DATA RECORDS →
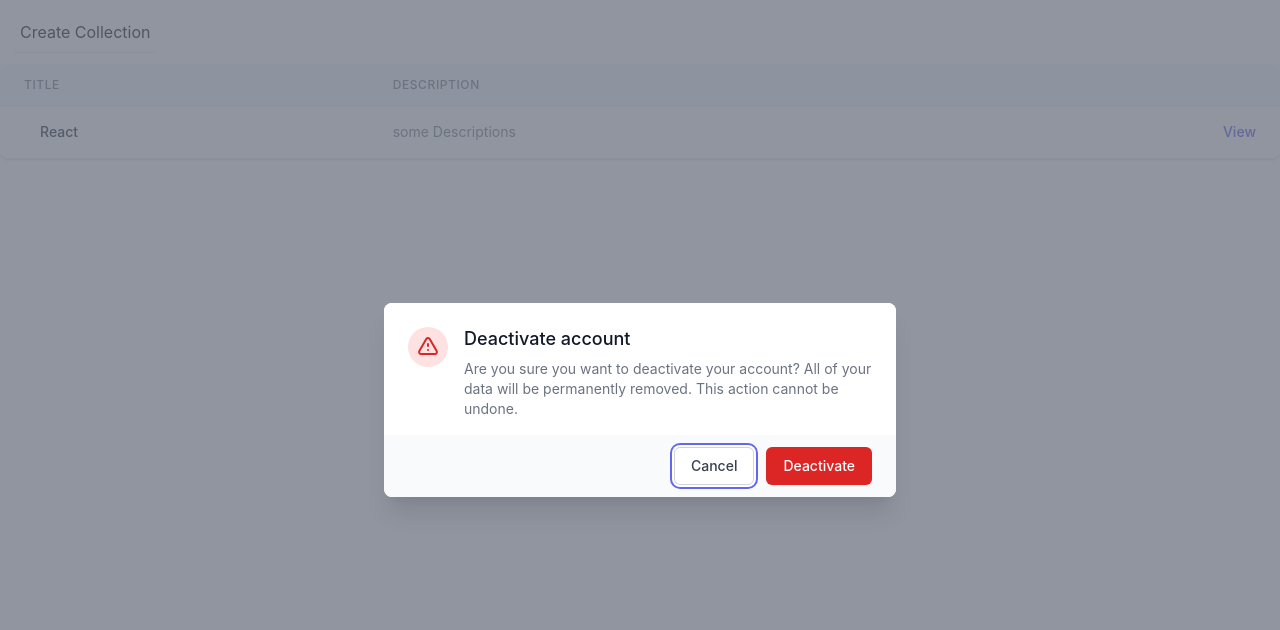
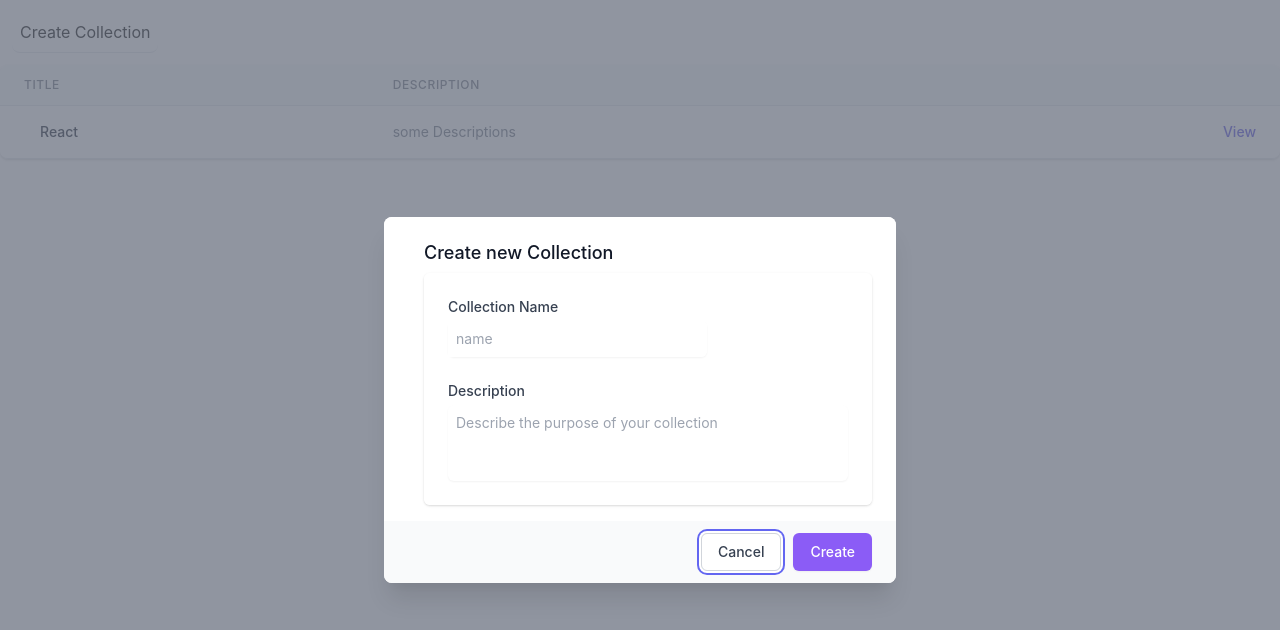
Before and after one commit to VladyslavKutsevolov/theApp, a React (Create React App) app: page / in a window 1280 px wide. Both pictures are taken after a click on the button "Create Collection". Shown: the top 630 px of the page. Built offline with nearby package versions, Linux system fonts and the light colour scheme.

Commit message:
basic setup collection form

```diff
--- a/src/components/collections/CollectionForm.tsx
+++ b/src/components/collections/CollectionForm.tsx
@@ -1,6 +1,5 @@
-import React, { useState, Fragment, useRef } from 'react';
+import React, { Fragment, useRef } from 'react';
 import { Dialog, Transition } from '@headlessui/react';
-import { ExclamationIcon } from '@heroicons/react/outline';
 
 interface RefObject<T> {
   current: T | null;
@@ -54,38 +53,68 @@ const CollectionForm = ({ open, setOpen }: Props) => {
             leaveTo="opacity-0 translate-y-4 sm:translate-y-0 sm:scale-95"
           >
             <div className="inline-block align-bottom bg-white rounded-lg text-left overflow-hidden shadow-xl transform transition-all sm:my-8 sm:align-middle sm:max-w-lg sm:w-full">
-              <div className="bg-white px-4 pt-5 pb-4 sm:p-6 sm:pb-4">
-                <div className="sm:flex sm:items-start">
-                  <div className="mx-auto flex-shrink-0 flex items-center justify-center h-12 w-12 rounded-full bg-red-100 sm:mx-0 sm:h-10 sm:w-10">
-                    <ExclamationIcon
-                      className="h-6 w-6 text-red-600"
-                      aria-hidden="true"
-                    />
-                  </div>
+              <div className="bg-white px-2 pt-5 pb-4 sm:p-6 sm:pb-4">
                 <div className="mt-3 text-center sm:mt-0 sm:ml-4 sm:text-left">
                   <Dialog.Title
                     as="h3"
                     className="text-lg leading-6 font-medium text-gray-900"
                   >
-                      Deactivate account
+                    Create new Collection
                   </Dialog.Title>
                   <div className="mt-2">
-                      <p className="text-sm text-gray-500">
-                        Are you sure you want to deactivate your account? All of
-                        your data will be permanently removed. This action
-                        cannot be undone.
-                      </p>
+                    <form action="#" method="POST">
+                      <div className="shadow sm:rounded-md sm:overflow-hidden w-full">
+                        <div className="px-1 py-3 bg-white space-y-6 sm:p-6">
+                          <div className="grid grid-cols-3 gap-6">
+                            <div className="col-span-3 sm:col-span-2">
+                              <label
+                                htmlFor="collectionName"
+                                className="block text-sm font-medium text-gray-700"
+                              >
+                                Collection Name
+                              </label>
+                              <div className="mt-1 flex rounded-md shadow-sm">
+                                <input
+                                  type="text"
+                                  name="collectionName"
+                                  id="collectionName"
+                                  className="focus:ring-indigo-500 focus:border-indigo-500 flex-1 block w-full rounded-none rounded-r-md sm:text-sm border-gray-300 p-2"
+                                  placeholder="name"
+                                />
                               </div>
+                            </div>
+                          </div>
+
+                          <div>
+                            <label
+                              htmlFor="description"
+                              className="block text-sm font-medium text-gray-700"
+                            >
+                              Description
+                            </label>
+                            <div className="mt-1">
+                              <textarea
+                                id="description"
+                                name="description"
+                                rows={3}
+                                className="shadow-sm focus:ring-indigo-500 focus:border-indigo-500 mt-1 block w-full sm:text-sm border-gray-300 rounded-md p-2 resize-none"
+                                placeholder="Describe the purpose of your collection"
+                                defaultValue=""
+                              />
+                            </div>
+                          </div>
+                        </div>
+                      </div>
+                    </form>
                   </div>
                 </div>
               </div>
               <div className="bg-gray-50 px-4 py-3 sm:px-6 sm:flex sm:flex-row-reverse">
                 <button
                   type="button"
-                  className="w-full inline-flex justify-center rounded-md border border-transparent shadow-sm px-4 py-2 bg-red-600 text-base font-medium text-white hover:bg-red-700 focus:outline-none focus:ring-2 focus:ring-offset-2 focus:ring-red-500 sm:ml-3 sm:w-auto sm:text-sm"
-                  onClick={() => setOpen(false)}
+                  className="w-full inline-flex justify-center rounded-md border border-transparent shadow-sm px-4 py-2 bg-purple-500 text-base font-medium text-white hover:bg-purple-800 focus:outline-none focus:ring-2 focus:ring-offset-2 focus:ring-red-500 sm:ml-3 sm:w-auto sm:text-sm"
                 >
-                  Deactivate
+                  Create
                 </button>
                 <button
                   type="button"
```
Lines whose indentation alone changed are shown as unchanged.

PROBLEM DETAILS → Drop the pictures and set down the data above exactly.

SOLUTION →
Before and after one commit to VladyslavKutsevolov/theApp, a React (Create React App) app: page / in a window 1280 px wide. Both pictures are taken after a click on the button "Create Collection". Shown: the top 630 px of the page. Built offline with nearby package versions, Linux system fonts and the light colour scheme.

Commit message:
basic setup collection form

```diff
--- a/src/components/collections/CollectionForm.tsx
+++ b/src/components/collections/CollectionForm.tsx
@@ -1,6 +1,5 @@
-import React, { useState, Fragment, useRef } from 'react';
+import React, { Fragment, useRef } from 'react';
 import { Dialog, Transition } from '@headlessui/react';
-import { ExclamationIcon } from '@heroicons/react/outline';
 
 interface RefObject<T> {
   current: T | null;
@@ -54,38 +53,68 @@ const CollectionForm = ({ open, setOpen }: Props) => {
             leaveTo="opacity-0 translate-y-4 sm:translate-y-0 sm:scale-95"
           >
             <div className="inline-block align-bottom bg-white rounded-lg text-left overflow-hidden shadow-xl transform transition-all sm:my-8 sm:align-middle sm:max-w-lg sm:w-full">
-              <div className="bg-white px-4 pt-5 pb-4 sm:p-6 sm:pb-4">
-                <div className="sm:flex sm:items-start">
-                  <div className="mx-auto flex-shrink-0 flex items-center justify-center h-12 w-12 rounded-full bg-red-100 sm:mx-0 sm:h-10 sm:w-10">
-                    <ExclamationIcon
-                      className="h-6 w-6 text-red-600"
-                      aria-hidden="true"
-                    />
-                  </div>
+              <div className="bg-white px-2 pt-5 pb-4 sm:p-6 sm:pb-4">
                 <div className="mt-3 text-center sm:mt-0 sm:ml-4 sm:text-left">
                   <Dialog.Title
                     as="h3"
                     className="text-lg leading-6 font-medium text-gray-900"
                   >
-                      Deactivate account
+                    Create new Collection
                   </Dialog.Title>
                   <div className="mt-2">
-                      <p className="text-sm text-gray-500">
-                        Are you sure you want to deactivate your account? All of
-                        your data will be permanently removed. This action
-                        cannot be undone.
-                      </p>
+                    <form action="#" method="POST">
+                      <div className="shadow sm:rounded-md sm:overflow-hidden w-full">
+                        <div className="px-1 py-3 bg-white space-y-6 sm:p-6">
+                          <div className="grid grid-cols-3 gap-6">
+                            <div className="col-span-3 sm:col-span-2">
+                              <label
+                                htmlFor="collectionName"
+                                className="block text-sm font-medium text-gray-700"
+                              >
+                                Collection Name
+                              </label>
+                              <div className="mt-1 flex rounded-md shadow-sm">
+                                <input
+                                  type="text"
+                                  name="collectionName"
+                                  id="collectionName"
+                                  className="focus:ring-indigo-500 focus:border-indigo-500 flex-1 block w-full rounded-none rounded-r-md sm:text-sm border-gray-300 p-2"
+                                  placeholder="name"
+                                />
                               </div>
+                            </div>
+                          </div>
+
+                          <div>
+                            <label
+                              htmlFor="description"
+                              className="block text-sm font-medium text-gray-700"
+                            >
+                              Description
+                            </label>
+                            <div className="mt-1">
+                              <textarea
+                                id="description"
+                                name="description"
+                                rows={3}
+                                className="shadow-sm focus:ring-indigo-500 focus:border-indigo-500 mt-1 block w-full sm:text-sm border-gray-300 rounded-md p-2 resize-none"
+                                placeholder="Describe the purpose of your collection"
+                                defaultValue=""
+                              />
+                            </div>
+                          </div>
+                        </div>
+                      </div>
+                    </form>
                   </div>
                 </div>
               </div>
               <div className="bg-gray-50 px-4 py-3 sm:px-6 sm:flex sm:flex-row-reverse">
                 <button
                   type="button"
-                  className="w-full inline-flex justify-center rounded-md border border-transparent shadow-sm px-4 py-2 bg-red-600 text-base font-medium text-white hover:bg-red-700 focus:outline-none focus:ring-2 focus:ring-offset-2 focus:ring-red-500 sm:ml-3 sm:w-auto sm:text-sm"
-                  onClick={() => setOpen(false)}
+                  className="w-full inline-flex justify-center rounded-md border border-transparent shadow-sm px-4 py-2 bg-purple-500 text-base font-medium text-white hover:bg-purple-800 focus:outline-none focus:ring-2 focus:ring-offset-2 focus:ring-red-500 sm:ml-3 sm:w-auto sm:text-sm"
                 >
-                  Deactivate
+                  Create
                 </button>
                 <button
                   type="button"
```
Lines whose indentation alone changed are shown as unchanged.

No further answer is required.